┌──

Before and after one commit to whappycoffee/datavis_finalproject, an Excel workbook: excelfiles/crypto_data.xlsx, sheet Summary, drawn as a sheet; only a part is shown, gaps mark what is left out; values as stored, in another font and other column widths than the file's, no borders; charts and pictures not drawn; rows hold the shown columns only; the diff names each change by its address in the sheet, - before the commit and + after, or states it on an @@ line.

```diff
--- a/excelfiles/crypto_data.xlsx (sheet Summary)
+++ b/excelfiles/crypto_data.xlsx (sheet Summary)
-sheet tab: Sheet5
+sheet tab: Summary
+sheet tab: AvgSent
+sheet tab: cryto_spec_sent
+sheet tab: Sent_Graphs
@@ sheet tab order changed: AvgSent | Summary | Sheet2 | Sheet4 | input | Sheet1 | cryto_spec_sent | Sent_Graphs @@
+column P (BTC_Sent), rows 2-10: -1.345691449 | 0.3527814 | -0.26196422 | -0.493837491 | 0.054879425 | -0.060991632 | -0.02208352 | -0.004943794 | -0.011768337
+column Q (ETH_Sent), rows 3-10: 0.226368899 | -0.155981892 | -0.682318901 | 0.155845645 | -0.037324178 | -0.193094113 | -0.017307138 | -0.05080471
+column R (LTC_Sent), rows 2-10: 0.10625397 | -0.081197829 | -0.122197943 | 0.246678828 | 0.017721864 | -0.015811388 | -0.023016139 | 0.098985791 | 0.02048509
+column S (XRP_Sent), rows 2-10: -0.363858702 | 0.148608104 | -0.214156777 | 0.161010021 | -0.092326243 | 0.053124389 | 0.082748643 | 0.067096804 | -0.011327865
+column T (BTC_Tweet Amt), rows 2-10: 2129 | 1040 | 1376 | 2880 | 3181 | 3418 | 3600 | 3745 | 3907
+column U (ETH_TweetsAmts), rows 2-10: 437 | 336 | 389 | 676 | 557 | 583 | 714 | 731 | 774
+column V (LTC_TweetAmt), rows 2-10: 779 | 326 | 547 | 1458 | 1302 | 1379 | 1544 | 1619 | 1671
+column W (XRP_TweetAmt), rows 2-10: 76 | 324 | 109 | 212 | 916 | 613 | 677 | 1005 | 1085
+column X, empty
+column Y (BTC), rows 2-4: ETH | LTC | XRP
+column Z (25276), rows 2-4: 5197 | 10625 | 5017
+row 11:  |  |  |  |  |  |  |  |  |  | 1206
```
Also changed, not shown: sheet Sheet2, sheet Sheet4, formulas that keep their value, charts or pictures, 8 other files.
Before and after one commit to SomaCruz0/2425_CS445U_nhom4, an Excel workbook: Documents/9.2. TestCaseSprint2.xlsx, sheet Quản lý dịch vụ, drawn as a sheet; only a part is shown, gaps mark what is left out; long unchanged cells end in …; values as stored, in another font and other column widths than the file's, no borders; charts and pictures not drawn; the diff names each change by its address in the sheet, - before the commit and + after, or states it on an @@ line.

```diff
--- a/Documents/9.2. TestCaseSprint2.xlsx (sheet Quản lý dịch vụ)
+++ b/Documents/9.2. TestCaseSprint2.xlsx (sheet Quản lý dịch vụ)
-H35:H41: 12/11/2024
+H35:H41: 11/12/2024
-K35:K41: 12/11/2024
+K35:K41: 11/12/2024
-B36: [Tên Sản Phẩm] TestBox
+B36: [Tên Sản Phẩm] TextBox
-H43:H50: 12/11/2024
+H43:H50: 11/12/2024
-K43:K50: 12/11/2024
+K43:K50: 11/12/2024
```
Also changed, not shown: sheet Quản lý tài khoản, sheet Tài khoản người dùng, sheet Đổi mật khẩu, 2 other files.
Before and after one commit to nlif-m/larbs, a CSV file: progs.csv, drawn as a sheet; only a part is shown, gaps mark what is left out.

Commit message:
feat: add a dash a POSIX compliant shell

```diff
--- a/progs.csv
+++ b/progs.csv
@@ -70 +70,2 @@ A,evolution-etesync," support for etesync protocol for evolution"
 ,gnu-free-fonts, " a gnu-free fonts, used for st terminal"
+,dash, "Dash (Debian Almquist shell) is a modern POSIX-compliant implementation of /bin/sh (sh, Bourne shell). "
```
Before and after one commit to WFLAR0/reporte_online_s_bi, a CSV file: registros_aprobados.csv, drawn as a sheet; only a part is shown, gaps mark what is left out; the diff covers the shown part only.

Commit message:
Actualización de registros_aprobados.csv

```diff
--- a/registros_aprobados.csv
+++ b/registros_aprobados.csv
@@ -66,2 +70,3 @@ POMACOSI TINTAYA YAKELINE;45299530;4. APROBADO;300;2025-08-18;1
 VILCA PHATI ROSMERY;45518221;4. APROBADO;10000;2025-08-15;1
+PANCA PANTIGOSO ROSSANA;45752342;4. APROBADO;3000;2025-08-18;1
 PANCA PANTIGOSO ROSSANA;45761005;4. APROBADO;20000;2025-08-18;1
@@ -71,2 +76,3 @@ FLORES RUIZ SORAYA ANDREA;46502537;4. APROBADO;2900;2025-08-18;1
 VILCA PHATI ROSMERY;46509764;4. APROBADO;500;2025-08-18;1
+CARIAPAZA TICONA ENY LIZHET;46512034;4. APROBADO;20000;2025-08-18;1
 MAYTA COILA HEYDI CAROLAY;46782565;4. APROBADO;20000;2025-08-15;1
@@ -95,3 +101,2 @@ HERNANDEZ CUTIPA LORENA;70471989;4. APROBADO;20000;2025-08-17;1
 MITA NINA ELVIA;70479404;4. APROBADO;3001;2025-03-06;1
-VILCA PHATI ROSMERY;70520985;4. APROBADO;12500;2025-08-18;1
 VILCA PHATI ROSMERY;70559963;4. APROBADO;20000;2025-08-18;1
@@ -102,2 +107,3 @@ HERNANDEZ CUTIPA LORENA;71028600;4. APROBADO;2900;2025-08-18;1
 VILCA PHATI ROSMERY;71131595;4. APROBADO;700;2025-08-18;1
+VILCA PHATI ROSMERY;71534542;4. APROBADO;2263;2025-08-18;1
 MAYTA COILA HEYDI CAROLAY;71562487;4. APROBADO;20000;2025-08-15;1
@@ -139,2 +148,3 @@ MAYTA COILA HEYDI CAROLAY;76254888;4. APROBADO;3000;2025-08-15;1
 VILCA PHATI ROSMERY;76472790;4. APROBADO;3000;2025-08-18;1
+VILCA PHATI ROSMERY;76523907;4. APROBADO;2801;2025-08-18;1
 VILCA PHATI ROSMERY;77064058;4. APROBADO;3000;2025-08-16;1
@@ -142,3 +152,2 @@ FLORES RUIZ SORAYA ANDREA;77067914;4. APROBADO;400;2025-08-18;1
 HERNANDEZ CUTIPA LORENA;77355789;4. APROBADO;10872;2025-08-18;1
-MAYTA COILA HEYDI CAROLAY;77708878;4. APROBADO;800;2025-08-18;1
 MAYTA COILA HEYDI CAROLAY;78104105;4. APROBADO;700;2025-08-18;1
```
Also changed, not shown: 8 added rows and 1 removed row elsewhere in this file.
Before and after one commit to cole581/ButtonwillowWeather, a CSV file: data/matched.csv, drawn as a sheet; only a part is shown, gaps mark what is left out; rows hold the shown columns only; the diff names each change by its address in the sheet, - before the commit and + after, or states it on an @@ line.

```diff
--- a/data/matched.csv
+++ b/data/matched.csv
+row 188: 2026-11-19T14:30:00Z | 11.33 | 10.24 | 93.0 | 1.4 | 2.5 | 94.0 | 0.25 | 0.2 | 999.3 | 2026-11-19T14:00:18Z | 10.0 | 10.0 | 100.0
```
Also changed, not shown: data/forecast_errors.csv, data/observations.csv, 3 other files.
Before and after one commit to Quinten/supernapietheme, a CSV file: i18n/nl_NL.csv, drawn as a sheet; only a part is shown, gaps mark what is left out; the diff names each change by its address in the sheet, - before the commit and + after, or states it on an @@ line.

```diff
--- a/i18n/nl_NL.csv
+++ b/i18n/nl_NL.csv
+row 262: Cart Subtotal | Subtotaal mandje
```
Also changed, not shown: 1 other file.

└──

§ Problem:
Your answer must be the lines from the one containing "3 other files." through the last line of the entries, copied exactly, with no other lines.

§ Worked solution:
Also changed, not shown: data/forecast_errors.csv, data/observations.csv, 3 other files.
Before and after one commit to Quinten/supernapietheme, a CSV file: i18n/nl_NL.csv, drawn as a sheet; only a part is shown, gaps mark what is left out; the diff names each change by its address in the sheet, - before the commit and + after, or states it on an @@ line.

```diff
--- a/i18n/nl_NL.csv
+++ b/i18n/nl_NL.csv
+row 262: Cart Subtotal | Subtotaal mandje
```
Also changed, not shown: 1 other file.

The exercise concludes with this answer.